Moderna also plans to analyze the blood of all participants and test for N-antibodies. “It will be a few weeks before we can expect these results,” said Colleen Hussey, a spokeswoman for Moderna.
So far, the studies have only analyzed blood, but tests for antibodies in the mucous membrane would confirm that the antibodies can get into the nose and mouth. The team of Dr. Tal plans to analyze matched blood and saliva samples from volunteers in the Johnson & Johnson study to see how the two antibody levels compare.
In the meantime, Dr. Bhattacharya, he was encouraged by recent work showing that people who were given an intramuscular flu vaccine had antibodies in their noses in abundance.
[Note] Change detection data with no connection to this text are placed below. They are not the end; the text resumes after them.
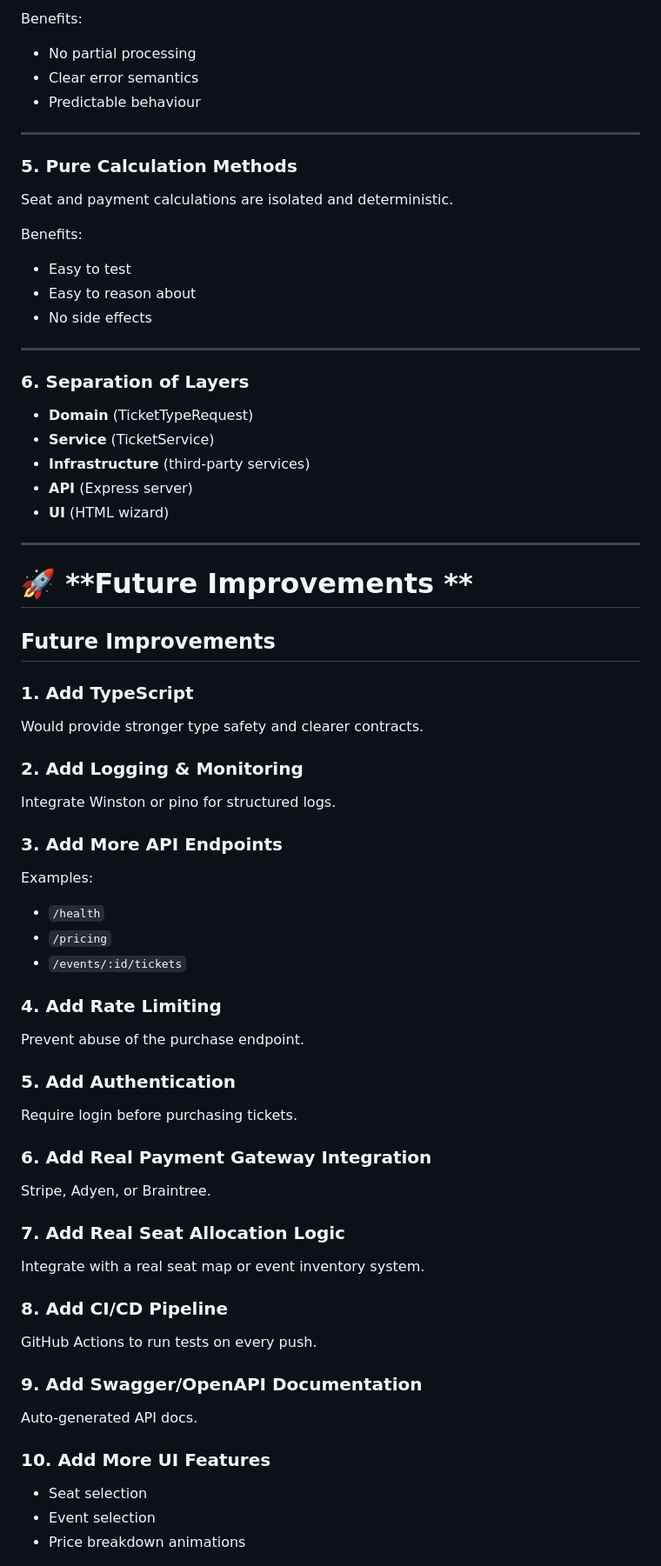
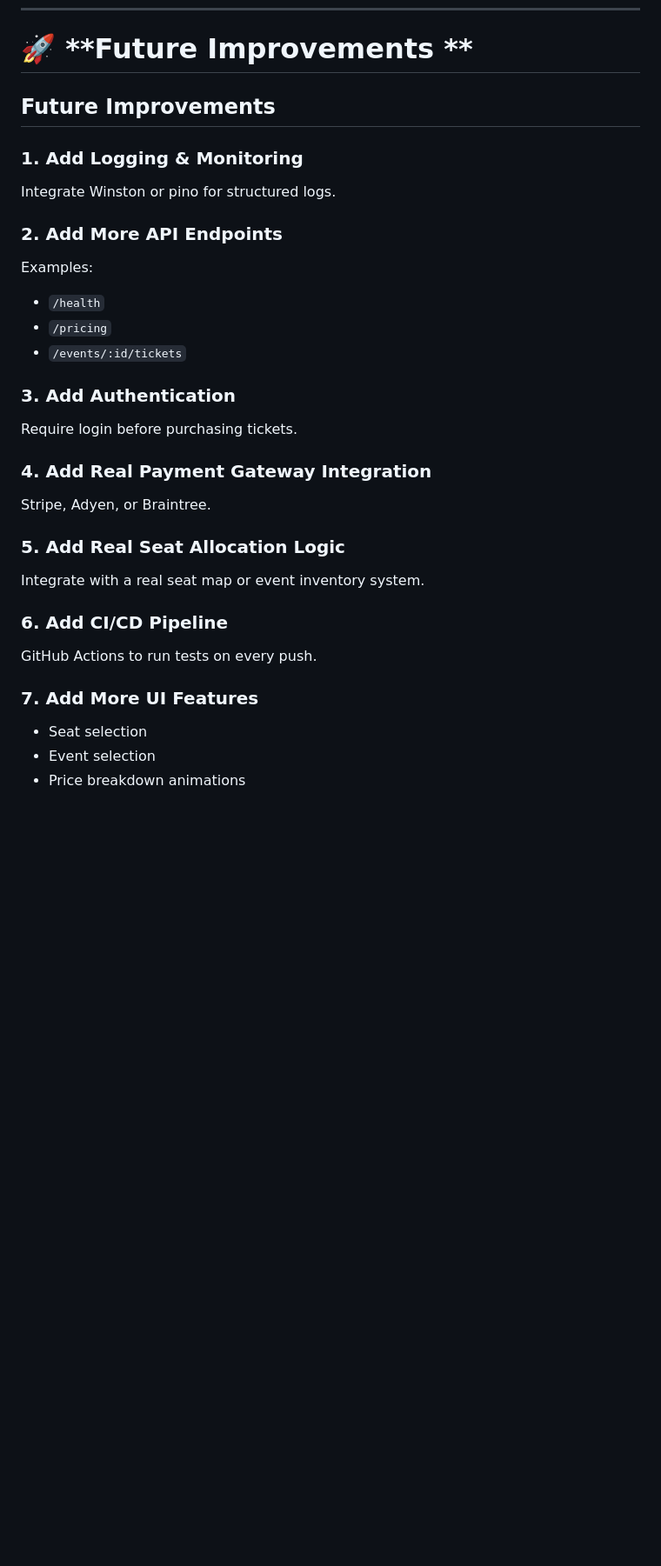
Before and after one commit to PaulNinz/ticket-service, a Markdown page: README.md, the part around one of its changes. Shown at 87% size. Drawn GitHub-style; blank space fills up the shorter version.

```diff
--- a/README.md
+++ b/README.md
@@ -224,67 +182,31 @@ Invalid requests throw `InvalidPurchaseError` immediately.
-Benefits:
-
-- No partial processing
-- Clear error semantics
-- Predictable behaviour
-
----
-
-### **5. Pure Calculation Methods**
-Seat and payment calculations are isolated and deterministic.
-
-Benefits:
-
-- Easy to test
-- Easy to reason about
-- No side effects
-
----
-
-### **6. Separation of Layers**
-- **Domain** (TicketTypeRequest)
-- **Service** (TicketService)
-- **Infrastructure** (third‑party services)
-- **API** (Express server)
-- **UI** (HTML wizard)
-
----
 
 # 🚀 **Future Improvements **
 
 ## **Future Improvements**
 
-### **1. Add TypeScript**
-Would provide stronger type safety and clearer contracts.
-
-### **2. Add Logging & Monitoring**
+### **1. Add Logging & Monitoring**
 Integrate Winston or pino for structured logs.
 
-### **3. Add More API Endpoints**
+### **2. Add More API Endpoints**
 Examples:
 
 - `/health`
 - `/pricing`
 - `/events/:id/tickets`
 
-### **4. Add Rate Limiting**
-Prevent abuse of the purchase endpoint.
-
-### **5. Add Authentication**
+### **3. Add Authentication**
 Require login before purchasing tickets.
 
-### **6. Add Real Payment Gateway Integration**
+### **4. Add Real Payment Gateway Integration**
 Stripe, Adyen, or Braintree.
 
-### **7. Add Real Seat Allocation Logic**
+### **5. Add Real Seat Allocation Logic**
 Integrate with a real seat map or event inventory system.
 
-### **8. Add CI/CD Pipeline**
+### **6. Add CI/CD Pipeline**
 GitHub Actions to run tests on every push.
 
-### **9. Add Swagger/OpenAPI Documentation**
-Auto‑generated API docs.
-
-### **10. Add More UI Features**
+### **7. Add More UI Features**
 - Seat selection
 - Event selection
 - Price breakdown animations
```
Also changed, not shown: other parts of README.md (+0 -42 lines).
A study of Covid-19 patients found that antibody levels in saliva and blood were closely matched – suggesting that a strong immune response in the blood would also protect the mucosal tissue.
Only people with the virus swarming their noses and throats are expected to transmit the virus. The absence of symptoms in the infected immunized individuals suggests that the vaccine may have kept virus levels in check.
However, some studies have shown that even people with no symptoms can have high levels of coronavirus in their nose, noted Dr. Yvonne Maldonado, who represents the American Academy of Pediatrics at meetings of the Federal Advisory Board on Immunization Practices. The first person confirmed to be re-infected with the coronavirus, a 33-year-old man in Hong Kong, also had no symptoms, but contained enough virus to infect others.
Vaccinated people who have high viral loads but no symptoms “would be even worse spreaders in some ways because they may be under a false sense of security,” said Dr. Maldonado.
Dr. Tal said she was concerned about monkey studies that showed some vaccinated animals did not get sick but still had viruses in their noses.
But these monkeys were intentionally exposed to massive amounts of virus and still had fewer viruses than unvaccinated animals, said John Moore, a virologist at Weill Cornell Medicine in New York.
“The more you reduce the viral load, the less likely you are to be communicable,” said Dr. Moors. But “all of these are things where data trumps theory and we need the data.”